** Directions for this task **
Pick out each line of the records that includes the string "localStorage", and copy it.

Front-end code change data:
= = =

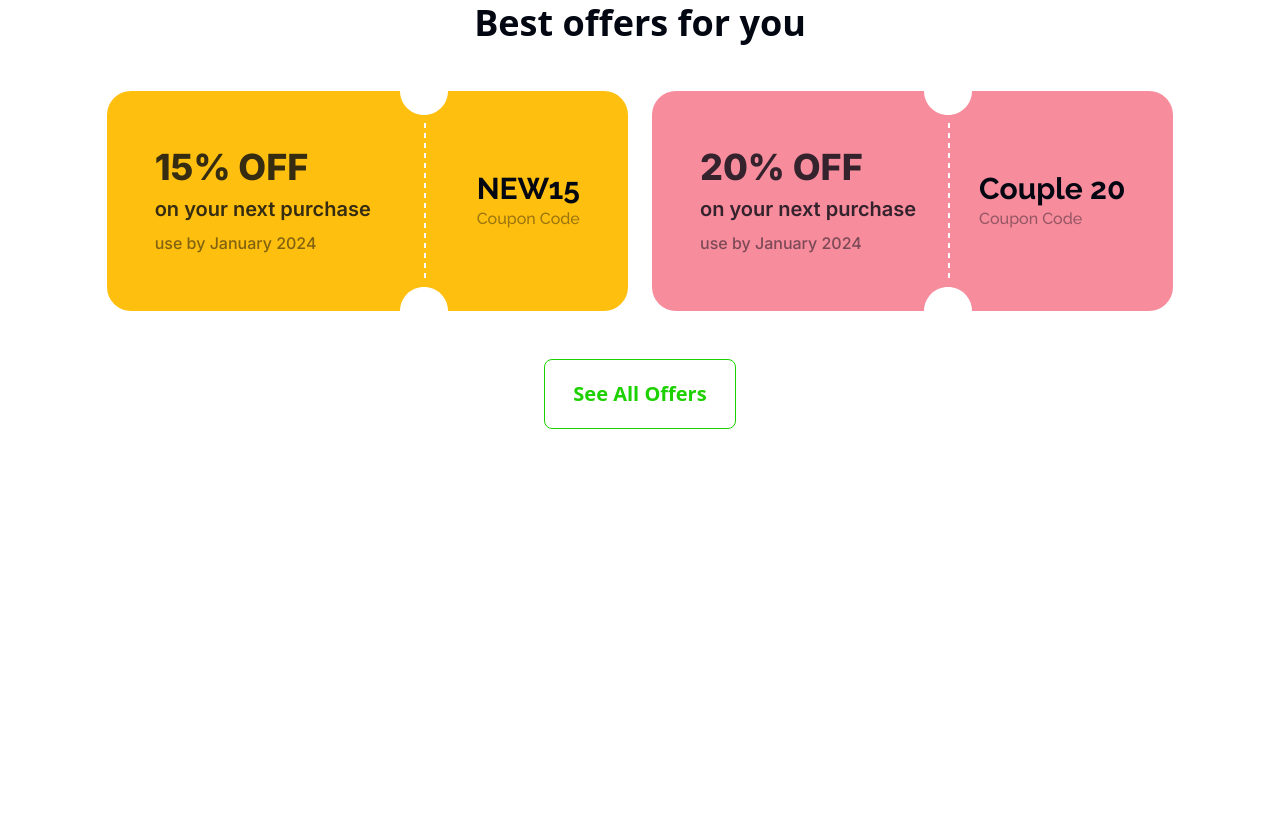
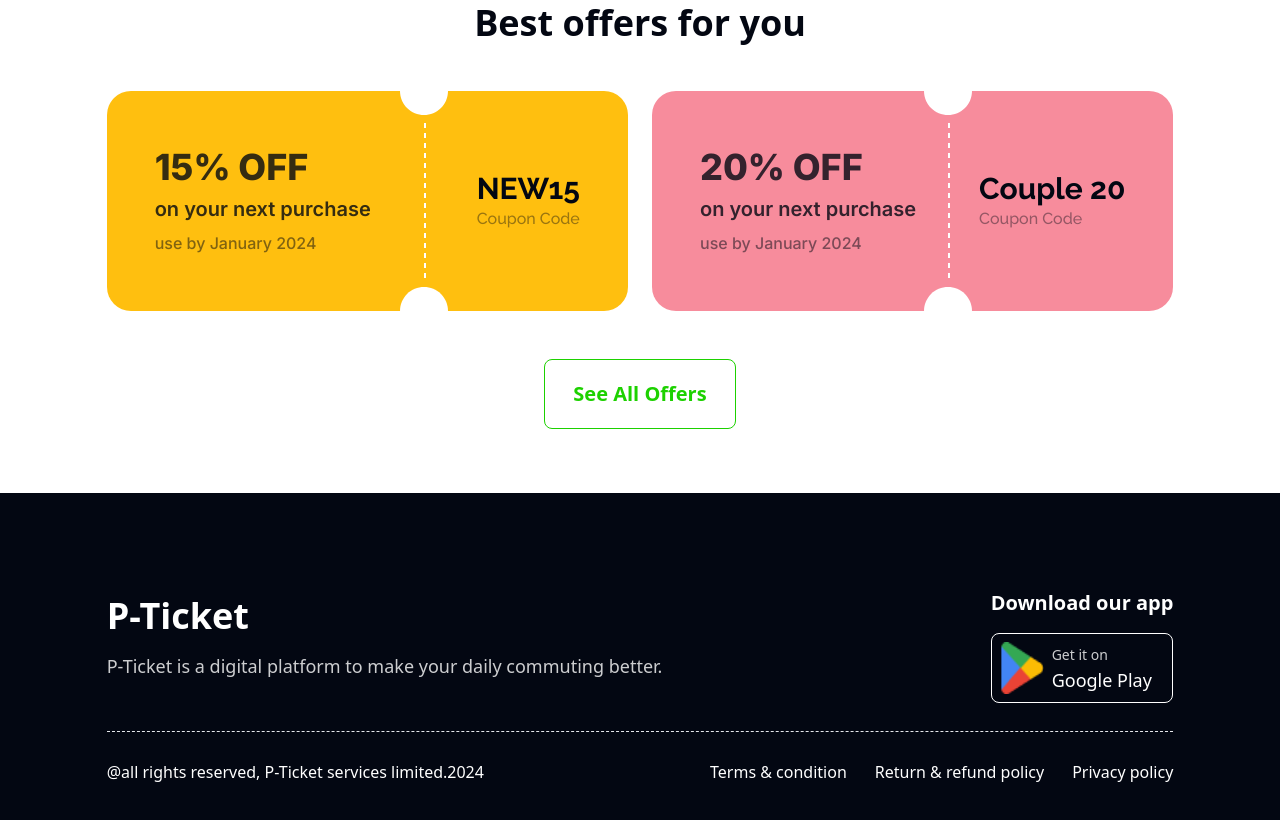
Before and after one commit to SatirthaRoy/smartTicket, a plain HTML site: page index.html in a window 1280 px wide. Shown: the part 915-1735 px from the top of the page. Before the commit the page ends 1344 px from the top, so only its background shows below. Drawn offline with nearby package versions, Linux system fonts and the light colour scheme.

Commit message:
footer done

```diff
--- a/index.html
+++ b/index.html
@@ -143,10 +143,41 @@
       <button class="text-[#1DD100] text-xl font-bold block mx-auto border border-[#1DD100] rounded-lg px-7 py-5">See All Offers</button>
     </section>
 
+    <!-- ticket section -->
+
   </main>
   <!-- footer -->
-  <footer>
-
+  <footer class="bg-[#030712] text-white py-24 mt-16">
+    <section class="lg:w-5/6 mx-auto space-y-7">
+      <!-- google play section -->
+      <div class="flex md:flex-row flex-col justify-between items-center">
+        <div>
+          <h2 class="text-4xl font-extrabold">P-Ticket</h2>
+          <p class="py-4 text-[#FFFFFFCC] text-lg font-normal">P-Ticket is a digital platform to make your daily commuting better.</p>
+        </div>
+        <div class="space-y-4">
+          <h5 class="text-xl font-semibold">Download our app</h5>
+          <div class="border-white border rounded-lg flex gap-2 p-2">
+            <!-- playstore -->
+            <img src="./images/playstore.png" alt="" class="w-11">
+            <div>
+              <span class="text-[#FFFFFFCC] text-sm font-normal">Get it on</span>
+              <h3 class="text-lg font-medium">Google Play</h3>
+            </div>
+          </div>
+        </div>
+      </div>
+      <hr class="border-dashed">
+      <!-- copy right section -->
+      <div class="flex md:flex-row flex-col justify-between">
+        <div>@all rights reserved, P-Ticket services limited.2024</div>
+        <div class="flex gap-7">
+          <h3>Terms & condition</h3>
+          <h3>Return & refund policy</h3>
+          <h3>Privacy policy</h3>
+        </div>
+      </div>
+    </section>
   </footer>
 
 <script src="index.js"></script>
```
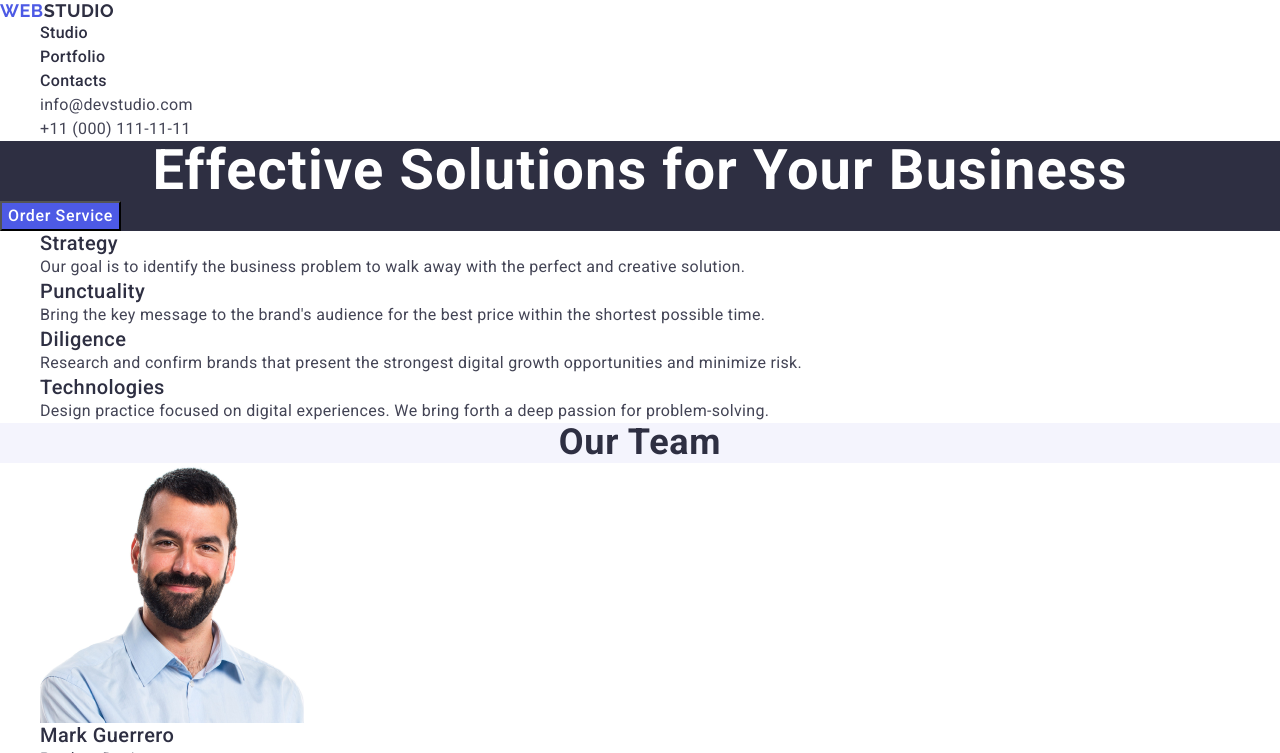
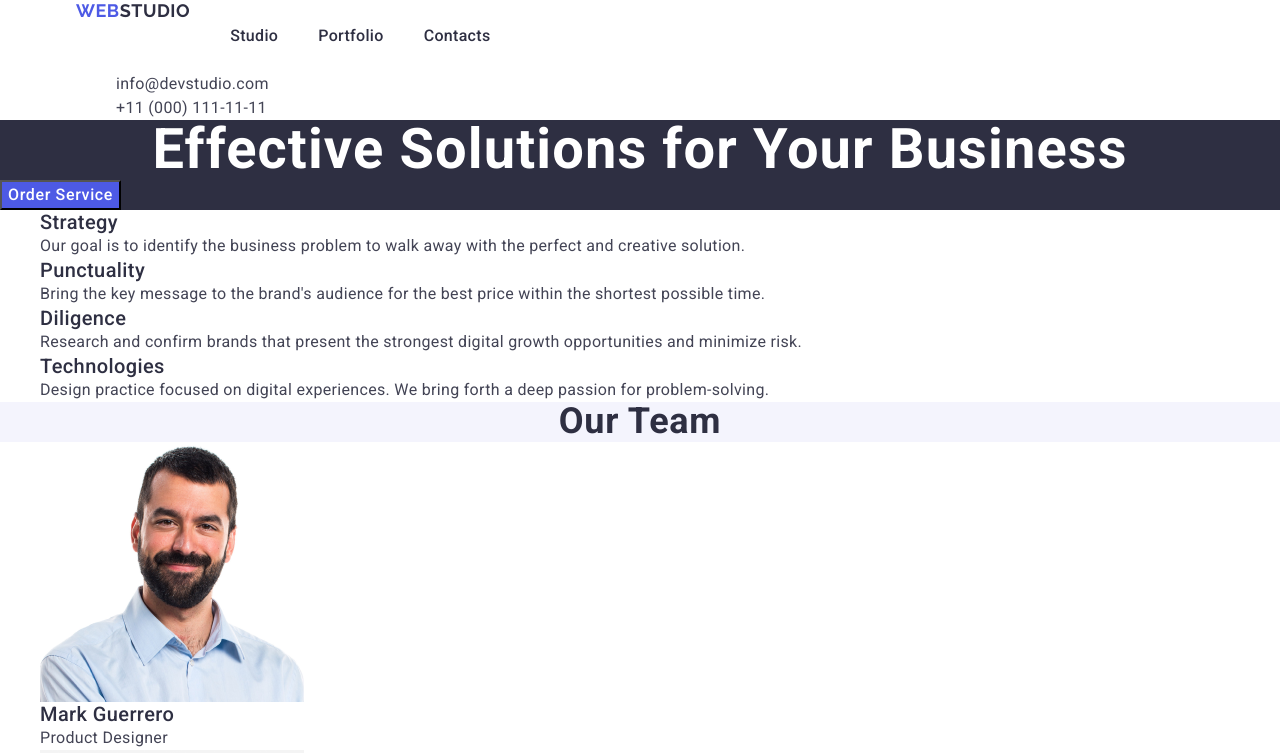
Before and after one commit to ijbdkjfjbv/goit-markup-hw-03, a plain HTML site: page index.html in a window 1280 px wide. Shown: the top 753 px of the page. Drawn offline with nearby package versions, Linux system fonts and the light colour scheme.

Commit message:
add.index-html

```diff
--- a/css/styles.css
+++ b/css/styles.css
@@ -37,6 +37,7 @@ body {
 
 }
 .page-text {
+    display: block;
     color: var(--NAVY-BLUE, #2E2F42);
         /* Body Medium */
         font-family: Roboto;
@@ -46,6 +47,8 @@ body {
         line-height: 24px;
         /* 150% */
         letter-spacing: 0.32px;
+        padding-top: 24px;
+        padding-bottom: 24px;
         }
         .page-text:hover,
         .page-text:focus {
@@ -120,6 +123,22 @@ img {
     clip-path: inset(100%);
     clip: rect(0 0 0 0);
     overflow: hidden;
+}
+
+.container {
+    width: 1158px;
+    margin-left: auto;
+    margin-right: auto;
+    padding-left: 15px;
+    padding-right: 15px;
+
+}
+.page-navigation {
+    display: flex;
+}
+.menu {
+    display: flex;
+    column-gap: 40px;
 }
 
 .benefits-list-title{
--- a/index.html
+++ b/index.html
@@ -16,9 +16,10 @@
 <body>
     <!-- HEADER -->
    <header class="page-header">
+    <div class="container">
     <nav class="page-navigation">
 <a class="logotype link" href="./index.html">Web<span class="logo link">Studio</span></a>
-<ul class="list">
+<ul class="menu list">
 
     <li>
         <a class="page-text link" href="./index.html">Studio</a>
@@ -40,6 +41,7 @@
     <a class="page-info link list" href="tel:+110001111111">+11 (000) 111-11-11</a>
 </li>
 </ul>
+</div>
         </address>
    </header>
    <main>
```
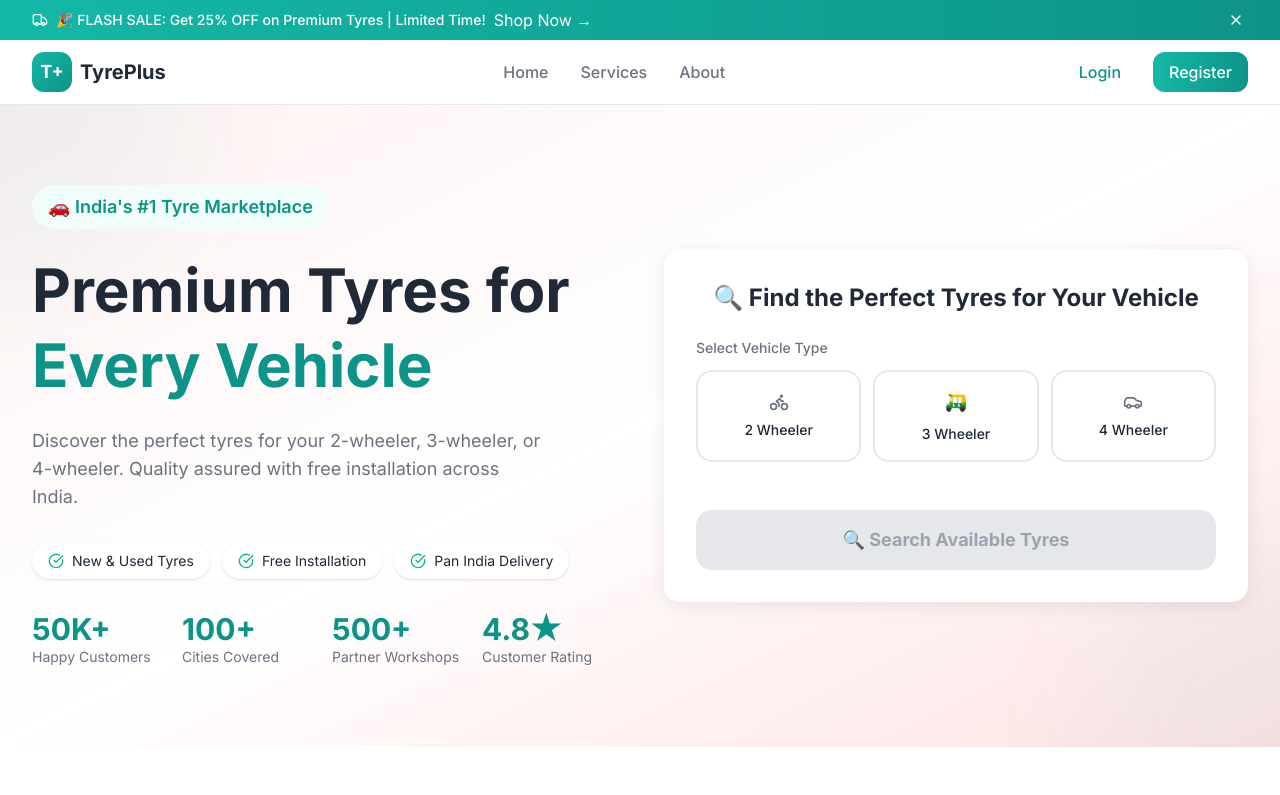
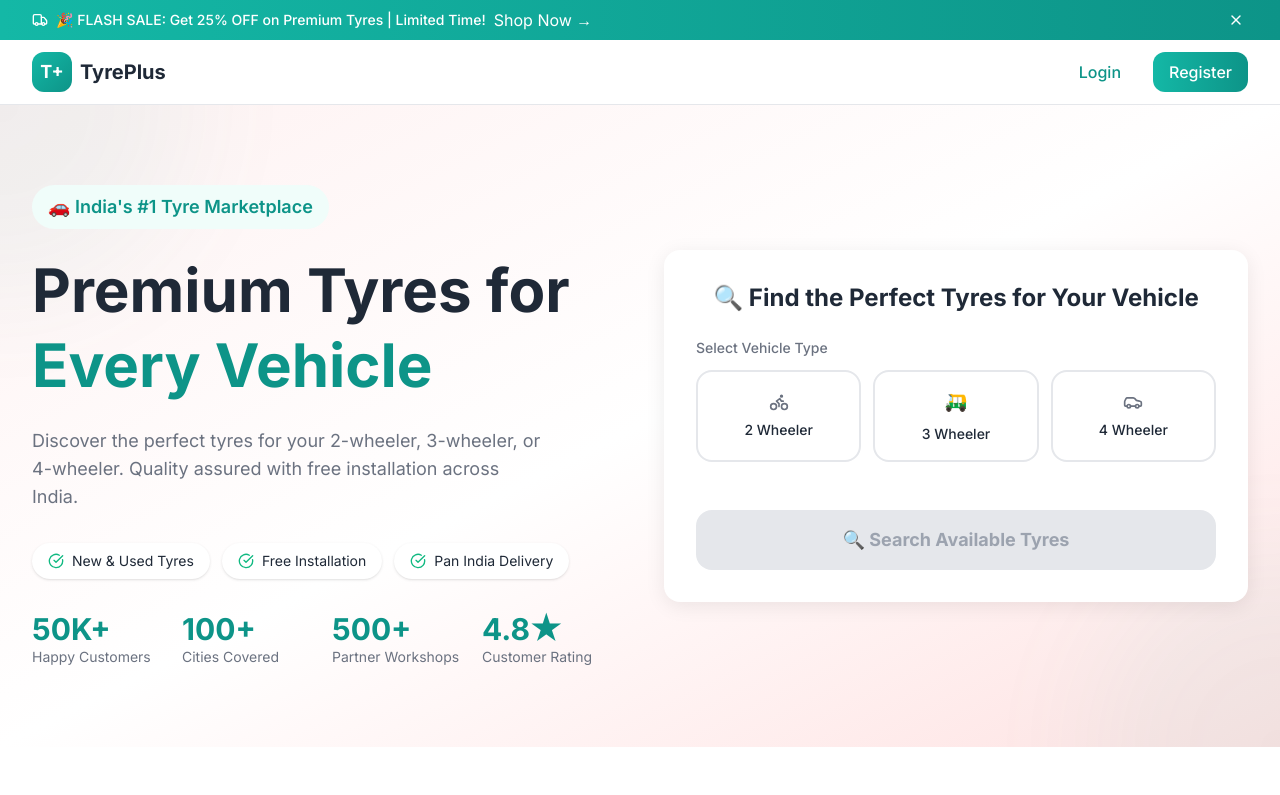
Before and after one commit to bhuvan-react/tyreplus, a Next.js app: page / in a window 1280 px wide. Shown: the top 795 px of the page. Built offline with nearby package versions, Linux system fonts and the light colour scheme.

Commit message:
removed nav bar

```diff
--- a/components/header.tsx
+++ b/components/header.tsx
@@ -46,20 +46,14 @@ export function Header() {
           </Link>
 
           {/* Desktop Navigation */}
-          <nav className="hidden md:flex items-center gap-8">
+          {/* <nav className="hidden md:flex items-center gap-8">
             <Link href="/" className="text-[#6B7280] hover:text-[#0D9488] transition-colors font-medium">
               Home
-            </Link>
-            {/* <Link href="/search" className="text-[#6B7280] hover:text-[#DC2626] transition-colors font-medium">
-              Browse Tyres
-            </Link> */}
-            <Link href="#" className="text-[#6B7280] hover:text-[#0D9488] transition-colors font-medium">
-              Services
             </Link>
             <Link href="#" className="text-[#6B7280] hover:text-[#0D9488] transition-colors font-medium">
               About
             </Link>
-          </nav>
+          </nav> */}
 
           {/* Auth Section */}
           <div className="hidden md:flex items-center gap-4">
@@ -159,12 +153,6 @@ export function Header() {
               <Link href="/" className="block px-4 py-2 text-[#1F2937] hover:bg-[#F9FAFB] rounded-lg">
                 Home
               </Link>
-              {/* <Link href="/search" className="block px-4 py-2 text-[#1F2937] hover:bg-[#F9FAFB] rounded-lg">
-                Browse Tyres
-              </Link> */}
-              <Link href="#" className="block px-4 py-2 text-[#1F2937] hover:bg-[#F9FAFB] rounded-lg">
-                Services
-              </Link>
               <Link href="#" className="block px-4 py-2 text-[#1F2937] hover:bg-[#F9FAFB] rounded-lg">
                 About
               </Link>
```
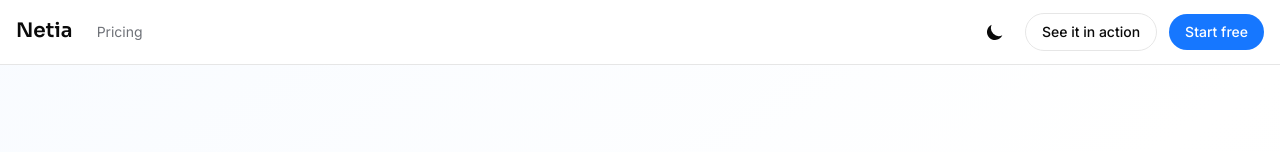
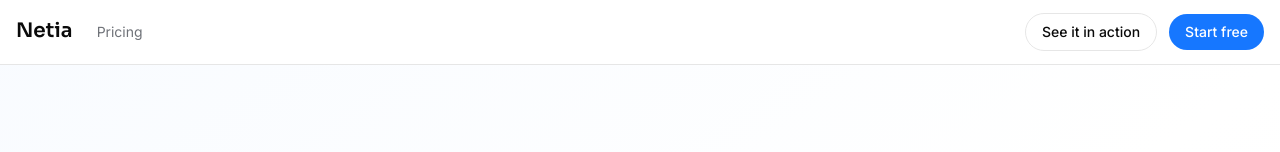
Before and after one commit to cabecaturbo/netiawebsite, a Next.js app: page / in a window 1280 px wide. Shown: the top 152 px of the page. Built offline with nearby package versions, Linux system fonts and the light colour scheme.

Commit message:
Remove dark mode toggle - keep light mode only
- Removed DarkModeToggle component
- Removed dark mode styles from CSS
- Cleaned up header to show only CTA buttons
- Simplified design to light mode only

```diff
--- a/app/globals.css
+++ b/app/globals.css
@@ -256,21 +256,7 @@
   font-style: normal;
 }
 
-/* Dark mode styles */
-.dark {
-  --bg: #0a0a0a;
-  --fg: #ffffff;
-  --muted: #a3a3a3;
-  --surface: #1a1a1a;
-  --border: #333333;
-}
-
-.dark body {
-  background-color: var(--bg);
-  color: var(--fg);
-}
-
-/* Dark mode transitions */
+/* Smooth transitions */
 * {
   transition: background-color 0.3s ease, color 0.3s ease, border-color 0.3s ease;
 }
--- a/components/DarkModeToggle.tsx
+++ /dev/null
@@ -1,52 +0,0 @@
-'use client'
-
-import { useState, useEffect } from 'react'
-
-export const DarkModeToggle = () => {
-  const [isDark, setIsDark] = useState(false)
-
-  useEffect(() => {
-    // Check for saved theme preference or default to light mode
-    const savedTheme = localStorage.getItem('theme')
-
-    if (savedTheme === 'dark') {
-      setIsDark(true)
-      document.documentElement.classList.add('dark')
-    } else {
-      // Default to light mode
-      setIsDark(false)
-      document.documentElement.classList.remove('dark')
-    }
-  }, [])
-
-  const toggleDarkMode = () => {
-    const newTheme = !isDark
-    setIsDark(newTheme)
-
-    if (newTheme) {
-      document.documentElement.classList.add('dark')
-      localStorage.setItem('theme', 'dark')
-    } else {
-      document.documentElement.classList.remove('dark')
-      localStorage.setItem('theme', 'light')
-    }
-  }
-
-  return (
-    <button
-      className="p-2 hover:bg-surface rounded-lg transition-colors duration-300"
-      onClick={toggleDarkMode}
-      aria-label={isDark ? "Switch to light mode" : "Switch to dark mode"}
-    >
-      {isDark ? (
-        <svg className="w-5 h-5" fill="currentColor" viewBox="0 0 20 20">
-          <path fillRule="evenodd" d="M10 2a1 1 0 011 1v1a1 1 0 11-2 0V3a1 1 0 011-1zm4 8a4 4 0 11-8 0 4 4 0 018 0zm-.464 4.95l.707.707a1 1 0 001.414-1.414l-.707-.707a1 1 0 00-1.414 1.414zm2.12-10.607a1 1 0 010 1.414l-.706.707a1 1 0 11-1.414-1.414l.707-.707a1 1 0 011.414 0zM17 11a1 1 0 100-2h-1a1 1 0 100 2h1zm-7 4a1 1 0 011 1v1a1 1 0 11-2 0v-1a1 1 0 011-1zM5.05 6.464A1 1 0 106.465 5.05l-.708-.707a1 1 0 00-1.414 1.414l.707.707zm1.414 8.486l-.707.707a1 1 0 01-1.414-1.414l.707-.707a1 1 0 011.414 1.414zM4 11a1 1 0 100-2H3a1 1 0 000 2h1z" clipRule="evenodd" />
-        </svg>
-      ) : (
-        <svg className="w-5 h-5" fill="currentColor" viewBox="0 0 20 20">
-          <path d="M17.293 13.293A8 8 0 016.707 2.707a8.001 8.001 0 1010.586 10.586z" />
-        </svg>
-      )}
-    </button>
-  )
-}
--- a/components/Header.tsx
+++ b/components/Header.tsx
@@ -2,7 +2,6 @@
 
 import { useState, useEffect } from 'react'
 import Link from 'next/link'
-import { DarkModeToggle } from './DarkModeToggle'
 
 export const Header = () => {
   const [isMenuOpen, setIsMenuOpen] = useState(false)
@@ -42,7 +41,6 @@
 
           {/* CTA Buttons */}
           <div className="hidden md:flex items-center space-x-3">
-            <DarkModeToggle />
             <a
               href="/demo"
               className="px-4 py-2 text-sm font-medium text-fg border border-border rounded-full hover:bg-surface hover:border-primary-200 hover:text-primary-600 transition-all duration-300 hover-lift btn-enhanced"
```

= = =

** Completed task **
-    const savedTheme = localStorage.getItem('theme')
-      localStorage.setItem('theme', 'dark')
-      localStorage.setItem('theme', 'light')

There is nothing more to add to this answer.